A Brief History of the National Collegiate Athletic Association's Role in Regulating Intercollegiate Athletics

handle is hein.journals/mqslr11 and id is 27 raw text is: A BRIEF HISTORY OF THE NATIONAL
As one whose scholarship focuses on religious liberty and sport, I am
often asked why I write in such seemingly disparate areas. My typical
response is that given my interest in the role of religion in society, I
certainly should be interested in sport, the religion of the American peo-
ple. This response invariably engenders a slight smile and chuckle.' I
fear that there is some truth to the statement. Although I do not have
the statistics necessary to prove it, my impression is that as many adults
are zealously devoted to the game on any given day as are devoted to
a worship service at a religious institution. As a people, we seem almost
fixated on sport and devote much space in newspapers and newscasts to
sport, with little space being allocated to religion. Yet, the discourse re-
garding sport is generally just description of events occurring, and rarely
peers more deeply into the ramifications of specific issues', or of the
* Presented on January 8, 1999, as part of the Law and Sports Section of the Association
of American Law Schools symposium titled The NCAA's Evolving Role in Governing
Intercollegiate Athletics.
Rodney K. Smith, Herff Chair in Law, Cecil C. Humphreys School of Law, The Uni-
versity of Memphis. Professor Smith has served as a member of the NCAA Infractions Ap-
peals Committee and as a Dean at the University of Arkansas at Little Rock, the University of
Montana, and Capital University. The author acknowledges the research assistance of Robert
1. I often wonder whether the response is based on a feeling that I have said something
cute, or whether it is founded in a deeper disquietude over the fact that I may just be right.
2. Sports sections are filled with description and occasional polemics over aspects of the
role of sport in society, but that discourse rarely goes beyond the superficial as to specific
issues raised. For example, commentators repeatedly argue that intercollegiate athletes
should be paid without discussing in any depth the ramifications of their suggestions on the
athletes and educational institutions.
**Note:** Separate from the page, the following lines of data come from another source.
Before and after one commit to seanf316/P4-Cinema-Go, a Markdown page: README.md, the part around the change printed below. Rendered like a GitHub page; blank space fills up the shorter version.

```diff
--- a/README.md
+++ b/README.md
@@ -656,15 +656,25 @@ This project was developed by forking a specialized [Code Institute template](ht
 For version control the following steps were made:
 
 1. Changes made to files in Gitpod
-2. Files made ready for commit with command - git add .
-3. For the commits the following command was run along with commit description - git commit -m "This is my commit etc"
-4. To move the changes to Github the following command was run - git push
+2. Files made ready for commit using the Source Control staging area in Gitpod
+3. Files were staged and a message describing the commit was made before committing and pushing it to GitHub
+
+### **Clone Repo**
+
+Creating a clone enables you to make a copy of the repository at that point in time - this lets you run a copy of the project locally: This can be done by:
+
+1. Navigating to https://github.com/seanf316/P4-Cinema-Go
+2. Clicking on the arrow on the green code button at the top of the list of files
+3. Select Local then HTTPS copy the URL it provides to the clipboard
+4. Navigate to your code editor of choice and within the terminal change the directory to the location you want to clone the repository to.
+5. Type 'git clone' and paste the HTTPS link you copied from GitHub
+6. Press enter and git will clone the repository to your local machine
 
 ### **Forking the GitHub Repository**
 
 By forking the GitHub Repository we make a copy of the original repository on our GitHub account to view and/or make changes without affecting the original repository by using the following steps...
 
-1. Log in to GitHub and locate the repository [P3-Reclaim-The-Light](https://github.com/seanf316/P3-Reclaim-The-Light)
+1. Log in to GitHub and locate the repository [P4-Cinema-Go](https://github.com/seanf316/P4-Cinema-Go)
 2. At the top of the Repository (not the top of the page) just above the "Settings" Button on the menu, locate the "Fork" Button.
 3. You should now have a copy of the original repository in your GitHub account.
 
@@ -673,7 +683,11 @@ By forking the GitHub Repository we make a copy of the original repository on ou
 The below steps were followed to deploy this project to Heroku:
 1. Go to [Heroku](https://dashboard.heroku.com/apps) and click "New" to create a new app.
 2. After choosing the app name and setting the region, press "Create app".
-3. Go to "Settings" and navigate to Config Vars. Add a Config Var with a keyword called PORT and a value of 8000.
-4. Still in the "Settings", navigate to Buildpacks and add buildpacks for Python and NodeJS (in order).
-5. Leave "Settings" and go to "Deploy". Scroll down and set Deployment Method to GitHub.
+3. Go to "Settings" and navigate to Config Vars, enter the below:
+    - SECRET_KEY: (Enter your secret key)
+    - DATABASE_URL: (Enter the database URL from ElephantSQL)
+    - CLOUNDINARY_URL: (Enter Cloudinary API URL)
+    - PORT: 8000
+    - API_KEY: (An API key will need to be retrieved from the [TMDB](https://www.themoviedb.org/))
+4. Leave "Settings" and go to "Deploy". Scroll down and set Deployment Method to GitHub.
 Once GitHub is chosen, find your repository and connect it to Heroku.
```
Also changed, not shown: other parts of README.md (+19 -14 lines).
Marty Lang, Pay-For-Play Versus NCAA, at http:Iwww.
linkmag.com/link/FebMar_99/990121ccl-sports.html (Feb.-Mar. 1999). Academics, who un-
derstand the need to study major phenomena that affect our culture in great depth, often shun
the exploration of deeper ethical and moral issues related to sport. For example, once during
lunch with a group of my faculty colleagues, a fellow faculty member asked me what I thought
about the game that weekend. I responded that I did not watch the game. Almost aghast,
he wondered out loud, how can you teach sports law and not watch the game. As academ-
ics, like our journalistic counterparts, we are too often caught up in the anecdotal moment of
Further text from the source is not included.